Change listing data
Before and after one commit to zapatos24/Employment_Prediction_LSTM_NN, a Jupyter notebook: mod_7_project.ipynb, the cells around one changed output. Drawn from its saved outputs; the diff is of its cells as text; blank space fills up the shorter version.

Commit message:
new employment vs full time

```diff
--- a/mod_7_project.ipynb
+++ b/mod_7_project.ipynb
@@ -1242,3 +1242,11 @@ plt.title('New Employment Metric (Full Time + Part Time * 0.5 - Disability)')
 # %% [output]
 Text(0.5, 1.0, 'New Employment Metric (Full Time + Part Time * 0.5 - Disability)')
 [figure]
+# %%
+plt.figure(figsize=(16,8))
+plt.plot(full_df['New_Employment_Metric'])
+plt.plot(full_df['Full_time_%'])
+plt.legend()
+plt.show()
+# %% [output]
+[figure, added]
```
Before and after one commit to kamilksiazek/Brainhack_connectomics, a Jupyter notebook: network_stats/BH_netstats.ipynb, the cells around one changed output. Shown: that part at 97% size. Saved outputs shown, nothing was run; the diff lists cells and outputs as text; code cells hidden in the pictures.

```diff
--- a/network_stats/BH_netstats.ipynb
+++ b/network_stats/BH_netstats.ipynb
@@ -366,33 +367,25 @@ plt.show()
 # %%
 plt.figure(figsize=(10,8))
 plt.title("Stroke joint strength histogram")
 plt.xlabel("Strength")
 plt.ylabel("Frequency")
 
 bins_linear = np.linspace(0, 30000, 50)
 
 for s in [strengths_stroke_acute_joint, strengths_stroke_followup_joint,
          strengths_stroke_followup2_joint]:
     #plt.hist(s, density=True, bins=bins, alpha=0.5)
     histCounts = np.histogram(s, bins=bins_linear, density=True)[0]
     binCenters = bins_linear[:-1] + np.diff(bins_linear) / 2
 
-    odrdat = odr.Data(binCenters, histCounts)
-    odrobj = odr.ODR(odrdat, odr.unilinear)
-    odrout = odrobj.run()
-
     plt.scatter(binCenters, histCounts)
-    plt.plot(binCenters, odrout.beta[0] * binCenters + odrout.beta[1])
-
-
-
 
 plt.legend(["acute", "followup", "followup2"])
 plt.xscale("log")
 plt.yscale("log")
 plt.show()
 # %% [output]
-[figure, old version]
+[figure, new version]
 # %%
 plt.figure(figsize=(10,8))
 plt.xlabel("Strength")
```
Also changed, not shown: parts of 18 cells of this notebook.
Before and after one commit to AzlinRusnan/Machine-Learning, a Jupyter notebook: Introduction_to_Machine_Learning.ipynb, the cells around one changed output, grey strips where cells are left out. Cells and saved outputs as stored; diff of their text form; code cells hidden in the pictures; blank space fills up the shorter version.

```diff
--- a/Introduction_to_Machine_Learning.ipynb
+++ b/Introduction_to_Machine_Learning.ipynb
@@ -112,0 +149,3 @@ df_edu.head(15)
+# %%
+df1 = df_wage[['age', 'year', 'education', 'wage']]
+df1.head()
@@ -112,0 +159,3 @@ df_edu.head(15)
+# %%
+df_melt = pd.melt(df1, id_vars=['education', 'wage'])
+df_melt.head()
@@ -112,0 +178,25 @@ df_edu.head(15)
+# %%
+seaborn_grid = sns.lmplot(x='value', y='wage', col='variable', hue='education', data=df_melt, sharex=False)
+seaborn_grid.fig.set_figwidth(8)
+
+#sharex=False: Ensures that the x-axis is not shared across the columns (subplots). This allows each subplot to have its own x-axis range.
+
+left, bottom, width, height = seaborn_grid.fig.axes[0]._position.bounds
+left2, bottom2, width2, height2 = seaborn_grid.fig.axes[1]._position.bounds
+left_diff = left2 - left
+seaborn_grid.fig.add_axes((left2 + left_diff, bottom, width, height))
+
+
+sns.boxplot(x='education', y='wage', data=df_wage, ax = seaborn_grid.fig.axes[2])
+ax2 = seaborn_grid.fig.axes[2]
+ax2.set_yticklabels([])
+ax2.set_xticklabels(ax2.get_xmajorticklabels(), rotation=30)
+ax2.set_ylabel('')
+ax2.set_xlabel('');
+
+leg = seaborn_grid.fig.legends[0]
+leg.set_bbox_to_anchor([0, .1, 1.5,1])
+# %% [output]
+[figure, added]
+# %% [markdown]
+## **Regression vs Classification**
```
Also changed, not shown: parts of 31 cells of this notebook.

TASK STATEMENT = Copy every entry exactly, missing none.

EXERCISE SOLUTION =
Before and after one commit to zapatos24/Employment_Prediction_LSTM_NN, a Jupyter notebook: mod_7_project.ipynb, the cells around one changed output. Drawn from its saved outputs; the diff is of its cells as text; blank space fills up the shorter version.

Commit message:
new employment vs full time

```diff
--- a/mod_7_project.ipynb
+++ b/mod_7_project.ipynb
@@ -1242,3 +1242,11 @@ plt.title('New Employment Metric (Full Time + Part Time * 0.5 - Disability)')
 # %% [output]
 Text(0.5, 1.0, 'New Employment Metric (Full Time + Part Time * 0.5 - Disability)')
 [figure]
+# %%
+plt.figure(figsize=(16,8))
+plt.plot(full_df['New_Employment_Metric'])
+plt.plot(full_df['Full_time_%'])
+plt.legend()
+plt.show()
+# %% [output]
+[figure, added]
```
Before and after one commit to kamilksiazek/Brainhack_connectomics, a Jupyter notebook: network_stats/BH_netstats.ipynb, the cells around one changed output. Shown: that part at 97% size. Saved outputs shown, nothing was run; the diff lists cells and outputs as text; code cells hidden in the pictures.

```diff
--- a/network_stats/BH_netstats.ipynb
+++ b/network_stats/BH_netstats.ipynb
@@ -366,33 +367,25 @@ plt.show()
 # %%
 plt.figure(figsize=(10,8))
 plt.title("Stroke joint strength histogram")
 plt.xlabel("Strength")
 plt.ylabel("Frequency")
 
 bins_linear = np.linspace(0, 30000, 50)
 
 for s in [strengths_stroke_acute_joint, strengths_stroke_followup_joint,
          strengths_stroke_followup2_joint]:
     #plt.hist(s, density=True, bins=bins, alpha=0.5)
     histCounts = np.histogram(s, bins=bins_linear, density=True)[0]
     binCenters = bins_linear[:-1] + np.diff(bins_linear) / 2
 
-    odrdat = odr.Data(binCenters, histCounts)
-    odrobj = odr.ODR(odrdat, odr.unilinear)
-    odrout = odrobj.run()
-
     plt.scatter(binCenters, histCounts)
-    plt.plot(binCenters, odrout.beta[0] * binCenters + odrout.beta[1])
-
-
-
 
 plt.legend(["acute", "followup", "followup2"])
 plt.xscale("log")
 plt.yscale("log")
 plt.show()
 # %% [output]
-[figure, old version]
+[figure, new version]
 # %%
 plt.figure(figsize=(10,8))
 plt.xlabel("Strength")
```
Also changed, not shown: parts of 18 cells of this notebook.
Before and after one commit to AzlinRusnan/Machine-Learning, a Jupyter notebook: Introduction_to_Machine_Learning.ipynb, the cells around one changed output, grey strips where cells are left out. Cells and saved outputs as stored; diff of their text form; code cells hidden in the pictures; blank space fills up the shorter version.

```diff
--- a/Introduction_to_Machine_Learning.ipynb
+++ b/Introduction_to_Machine_Learning.ipynb
@@ -112,0 +149,3 @@ df_edu.head(15)
+# %%
+df1 = df_wage[['age', 'year', 'education', 'wage']]
+df1.head()
@@ -112,0 +159,3 @@ df_edu.head(15)
+# %%
+df_melt = pd.melt(df1, id_vars=['education', 'wage'])
+df_melt.head()
@@ -112,0 +178,25 @@ df_edu.head(15)
+# %%
+seaborn_grid = sns.lmplot(x='value', y='wage', col='variable', hue='education', data=df_melt, sharex=False)
+seaborn_grid.fig.set_figwidth(8)
+
+#sharex=False: Ensures that the x-axis is not shared across the columns (subplots). This allows each subplot to have its own x-axis range.
+
+left, bottom, width, height = seaborn_grid.fig.axes[0]._position.bounds
+left2, bottom2, width2, height2 = seaborn_grid.fig.axes[1]._position.bounds
+left_diff = left2 - left
+seaborn_grid.fig.add_axes((left2 + left_diff, bottom, width, height))
+
+
+sns.boxplot(x='education', y='wage', data=df_wage, ax = seaborn_grid.fig.axes[2])
+ax2 = seaborn_grid.fig.axes[2]
+ax2.set_yticklabels([])
+ax2.set_xticklabels(ax2.get_xmajorticklabels(), rotation=30)
+ax2.set_ylabel('')
+ax2.set_xlabel('');
+
+leg = seaborn_grid.fig.legends[0]
+leg.set_bbox_to_anchor([0, .1, 1.5,1])
+# %% [output]
+[figure, added]
+# %% [markdown]
+## **Regression vs Classification**
```
Also changed, not shown: parts of 31 cells of this notebook.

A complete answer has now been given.